» Exercise directions: Omit every picture. Return all other data as it stands.

==== Data listing

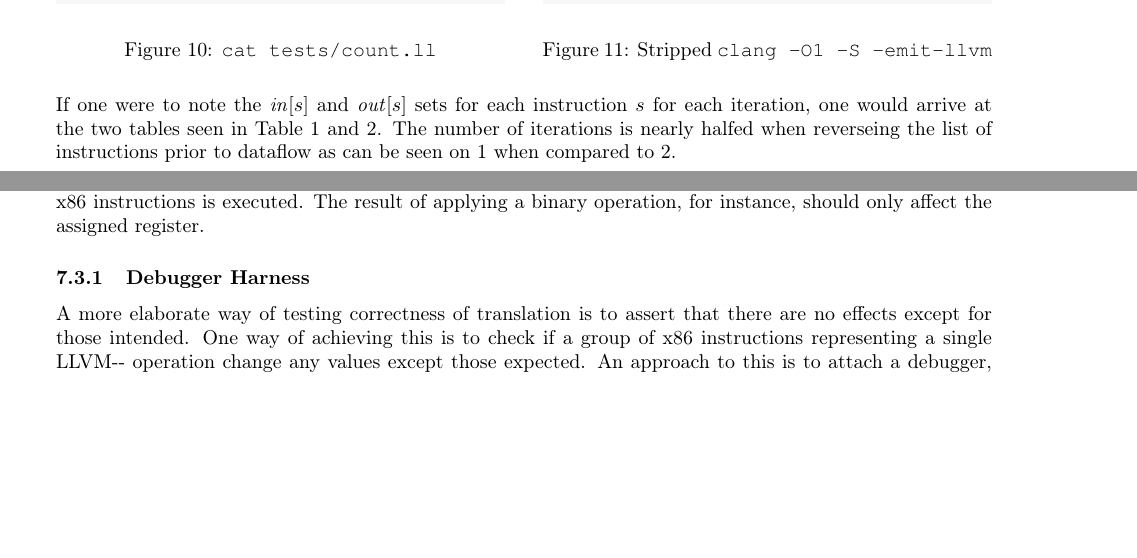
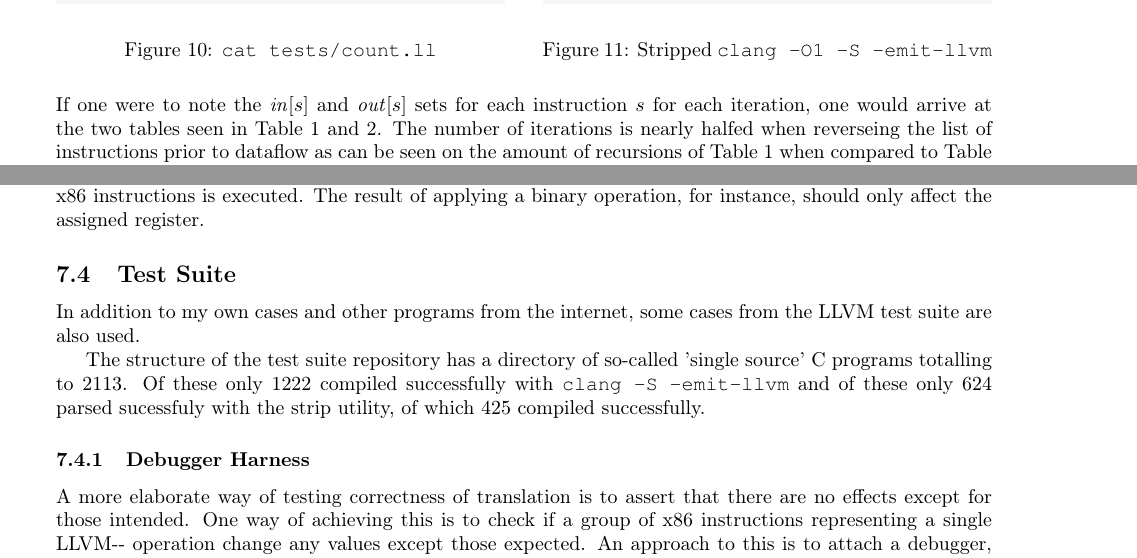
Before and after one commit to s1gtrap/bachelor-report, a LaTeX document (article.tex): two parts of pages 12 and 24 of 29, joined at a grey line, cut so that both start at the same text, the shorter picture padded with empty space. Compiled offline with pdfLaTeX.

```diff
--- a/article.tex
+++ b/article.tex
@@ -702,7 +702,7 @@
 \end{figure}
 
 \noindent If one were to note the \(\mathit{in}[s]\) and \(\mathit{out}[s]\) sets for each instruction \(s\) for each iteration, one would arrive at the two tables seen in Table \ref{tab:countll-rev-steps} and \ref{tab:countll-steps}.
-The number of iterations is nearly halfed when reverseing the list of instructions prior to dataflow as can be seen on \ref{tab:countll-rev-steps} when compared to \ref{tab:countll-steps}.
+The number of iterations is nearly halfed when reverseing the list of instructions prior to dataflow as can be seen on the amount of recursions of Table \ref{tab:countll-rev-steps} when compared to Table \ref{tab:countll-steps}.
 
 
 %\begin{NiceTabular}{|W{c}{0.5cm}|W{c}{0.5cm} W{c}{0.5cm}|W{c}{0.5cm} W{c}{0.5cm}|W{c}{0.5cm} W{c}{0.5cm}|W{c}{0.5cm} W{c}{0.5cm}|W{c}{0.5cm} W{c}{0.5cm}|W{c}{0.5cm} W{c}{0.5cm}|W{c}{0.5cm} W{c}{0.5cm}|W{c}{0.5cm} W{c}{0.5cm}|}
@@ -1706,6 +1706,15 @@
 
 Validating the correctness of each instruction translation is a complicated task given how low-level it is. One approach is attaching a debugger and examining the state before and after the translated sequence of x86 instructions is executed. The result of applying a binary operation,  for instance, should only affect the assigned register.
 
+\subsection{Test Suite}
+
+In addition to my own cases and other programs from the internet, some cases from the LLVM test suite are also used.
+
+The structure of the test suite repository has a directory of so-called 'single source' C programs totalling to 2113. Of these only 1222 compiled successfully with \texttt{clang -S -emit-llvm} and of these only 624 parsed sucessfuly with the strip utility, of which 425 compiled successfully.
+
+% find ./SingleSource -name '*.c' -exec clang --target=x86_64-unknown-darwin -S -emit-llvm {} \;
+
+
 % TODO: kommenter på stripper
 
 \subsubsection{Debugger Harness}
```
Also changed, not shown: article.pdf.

========

» Answer box:
Before and after one commit to s1gtrap/bachelor-report, a LaTeX document (article.tex): two parts of pages 12 and 24 of 29, joined at a grey line, cut so that both start at the same text, the shorter picture padded with empty space. Compiled offline with pdfLaTeX.

```diff
--- a/article.tex
+++ b/article.tex
@@ -702,7 +702,7 @@
 \end{figure}
 
 \noindent If one were to note the \(\mathit{in}[s]\) and \(\mathit{out}[s]\) sets for each instruction \(s\) for each iteration, one would arrive at the two tables seen in Table \ref{tab:countll-rev-steps} and \ref{tab:countll-steps}.
-The number of iterations is nearly halfed when reverseing the list of instructions prior to dataflow as can be seen on \ref{tab:countll-rev-steps} when compared to \ref{tab:countll-steps}.
+The number of iterations is nearly halfed when reverseing the list of instructions prior to dataflow as can be seen on the amount of recursions of Table \ref{tab:countll-rev-steps} when compared to Table \ref{tab:countll-steps}.
 
 
 %\begin{NiceTabular}{|W{c}{0.5cm}|W{c}{0.5cm} W{c}{0.5cm}|W{c}{0.5cm} W{c}{0.5cm}|W{c}{0.5cm} W{c}{0.5cm}|W{c}{0.5cm} W{c}{0.5cm}|W{c}{0.5cm} W{c}{0.5cm}|W{c}{0.5cm} W{c}{0.5cm}|W{c}{0.5cm} W{c}{0.5cm}|W{c}{0.5cm} W{c}{0.5cm}|}
@@ -1706,6 +1706,15 @@
 
 Validating the correctness of each instruction translation is a complicated task given how low-level it is. One approach is attaching a debugger and examining the state before and after the translated sequence of x86 instructions is executed. The result of applying a binary operation,  for instance, should only affect the assigned register.
 
+\subsection{Test Suite}
+
+In addition to my own cases and other programs from the internet, some cases from the LLVM test suite are also used.
+
+The structure of the test suite repository has a directory of so-called 'single source' C programs totalling to 2113. Of these only 1222 compiled successfully with \texttt{clang -S -emit-llvm} and of these only 624 parsed sucessfuly with the strip utility, of which 425 compiled successfully.
+
+% find ./SingleSource -name '*.c' -exec clang --target=x86_64-unknown-darwin -S -emit-llvm {} \;
+
+
 % TODO: kommenter på stripper
 
 \subsubsection{Debugger Harness}
```
Also changed, not shown: article.pdf.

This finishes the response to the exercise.